The FCC versus Internet Freedom


Earlier this month, Federal Communications Commission Chairman Tom Wheeler announced that its five commissioners will conduct a vote on February 26 to decide whether to grant itself the authority to regulate the Internet under Title II of the Communications Act of 1934. It’s highly likely the FCC will give itself this new power. Lawsuits are certain to follow. The Wall Street Journal’s L. Gordon Crovitz denounced FCC Chairman Wheeler’s decision to apply outdated regulations designed to manage the erstwhile Ma Bell telephone monopoly to today’s rapidly evolving Internet. He warned that these “reactionary regulations” will mark “the end of the permissionless innovation that built today’s Internet.”

Mr. Crovitz is correct. Here are some of the far-reaching implications and negative consequences of the FCC’s new policy:

1) Innovation will be squelched. Crovitz’ phrase, “permissionless innovation” gets right to the heart of the problem. He notes, “In 2005, the U.S. Supreme Court warned that if the FCC treated the Internet as a telecommunications service, it ‘would subject to mandatory common carrier regulation all information service providers that use telecommunications as an input to provide information service to the public’—in other words, almost all websites and apps would be subject to regulation.” Chilling. If this were to happen, and it’s not unreasonable to suspect that it could if not challenged, the FCC would have a chokehold on entrepreneurial innovation and technical creativity. Even if the FCC consisted of nonpartisan experts (which it doesn’t and probably never will) the entrepreneurial process of creative destruction would be diminished. The problem with experts sitting in judgment and deciding which breakthroughs and entrepreneurial visions will be given the green light is that experts are only experts about the past, while entrepreneurs are the ones who invent the future. Today’s “experts” are spectacularly unqualified to sit in judgment about how the future should evolve. To believe otherwise is to fall for the oft-discredited myth of government economic planning.

2) Cronyism and special interest politics will be strengthened. By adopting the highly subjective language banning “practices” that the FCC decides are “unjust or unreasonable,” the FCC is inviting lawsuits from large corporations with deep pockets designed to cripple less-well-capitalized newcomers. Thus, the FCC continues the current president’s pattern of favoring large entrenched corporations (e.g., the ACA and Dodd-Frank Act—see Timothy Carney’s 2009 book, “Obamanomics”). In addition to favoring established big businesses, the new regulations create yet another government make-work program for lawyers.

3) Consumers will pay more. Government regulatory control almost invariably makes things more expensive by raising prices higher than free-market prices.

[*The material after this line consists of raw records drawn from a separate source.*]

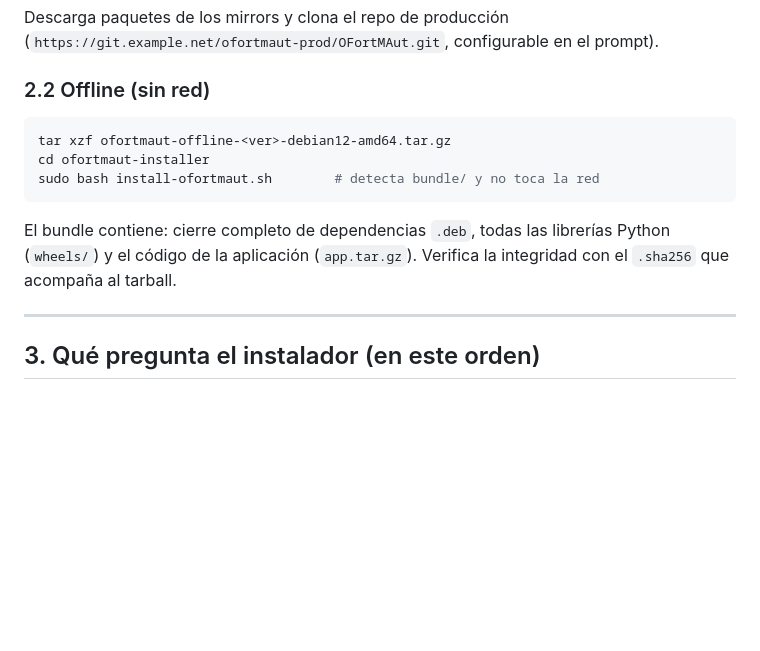
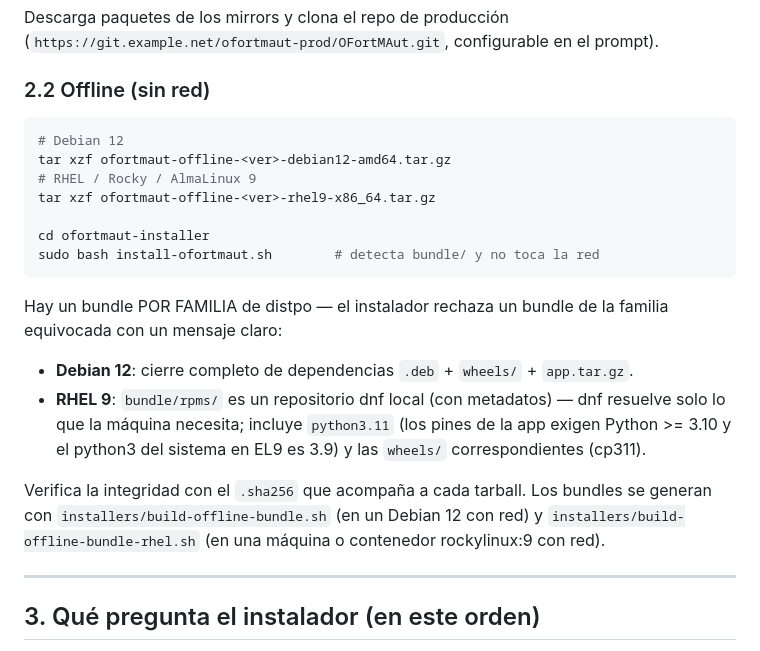
Before and after one commit to visionebc/OFortMAut, a Markdown page: docs/INSTALL.md, the part around the change. Rendered like a GitHub page; blank space fills up the shorter version.

````diff
--- a/docs/INSTALL.md
+++ b/docs/INSTALL.md
@@ -46,13 +46,26 @@ Descarga paquetes de los mirrors y clona el repo de producción
 
 ### 2.2 Offline (sin red)
 ```bash
+# Debian 12
 tar xzf ofortmaut-offline-<ver>-debian12-amd64.tar.gz
+# RHEL / Rocky / AlmaLinux 9
+tar xzf ofortmaut-offline-<ver>-rhel9-x86_64.tar.gz
+
 cd ofortmaut-installer
 sudo bash install-ofortmaut.sh        # detecta bundle/ y no toca la red
 ```
-El bundle contiene: cierre completo de dependencias `.deb`, todas las librerías
-Python (`wheels/`) y el código de la aplicación (`app.tar.gz`). Verifica la
-integridad con el `.sha256` que acompaña al tarball.
+Hay un bundle POR FAMILIA de distро — el instalador rechaza un bundle de la
+familia equivocada con un mensaje claro:
+- **Debian 12**: cierre completo de dependencias `.deb` + `wheels/` + `app.tar.gz`.
+- **RHEL 9**: `bundle/rpms/` es un repositorio dnf local (con metadatos) — dnf
+  resuelve solo lo que la máquina necesita; incluye `python3.11` (los pines de
+  la app exigen Python >= 3.10 y el python3 del sistema en EL9 es 3.9) y las
+  `wheels/` correspondientes (cp311).
+
+Verifica la integridad con el `.sha256` que acompaña a cada tarball.
+Los bundles se generan con `installers/build-offline-bundle.sh` (en un Debian 12
+con red) y `installers/build-offline-bundle-rhel.sh` (en una máquina o contenedor
+rockylinux:9 con red).
 
 ---
 
````
Also changed, not shown: README.md (+1 -1 lines).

This happened with trucking under the Interstate Commerce Commission, airlines under the Civil Aeronautics Board, and long distance telephony under this very same FCC. In fact, this new FCC rule will encourage and empower existing businesses that are falling behind to petition the FCC to hamstring and even shut down emerging competitors that are outperforming them. This is exactly how antitrust law has been abused throughout our history—penalizing efficient competitors to protect inefficient competitors at considerable cost to the American consumer.

4) The constitution will be weakened. The FCC’s action is another step away from the hallowed principle of representative government and toward bureaucratic tyranny. It is simply the latest in a long series of executive branch usurpations of Congress’ constitutionally mandated legislative prerogative. For a few unelected political appointees to break decades of precedent and unilaterally decide to regulate the Internet is abhorrent—especially since, once the process gets underway, these same unelected officials will act as judge, jury and executioner in the cases that come before them. Chairman Wheeler is trying to reassure us by promising to “forbear” from actually exercising full regulatory power, but of course, he is vague about what powers he and his colleagues wouldn’t exercise. Once the sought-after powers have been conceded to the FCC, they will have vast discretionary and arbitrary powers.

5) Free speech will be compromised. The First Amendment itself would be at risk under this new FCC regime. If you think that the IRS discrimination against conservative tax-exempt organizations was offensive, imagine what the FCC could do to stifle communication by not approving select websites. If you need government permission to disseminate ideas, speech can hardly be said to be free.

Congress needs to wake up and decisively halt this unwarranted expansion of executive branch power. In previous cases of bureaucratic overreach (IRS, NLRB, NSA, etc.) some members of Congress have made lots of noise, but the consequences to the perpetrators have been pathetically weak. It’s time to move beyond giving indignant speeches and an occasional slap on the wrist. Why not abolish the FCC, update federal communication law, and then let individual cases be litigated in common law courts?

Dr. Mark W. Hendrickson is a faculty member, economist, and contributing scholar with the Center for Vision & Values at Grove City College.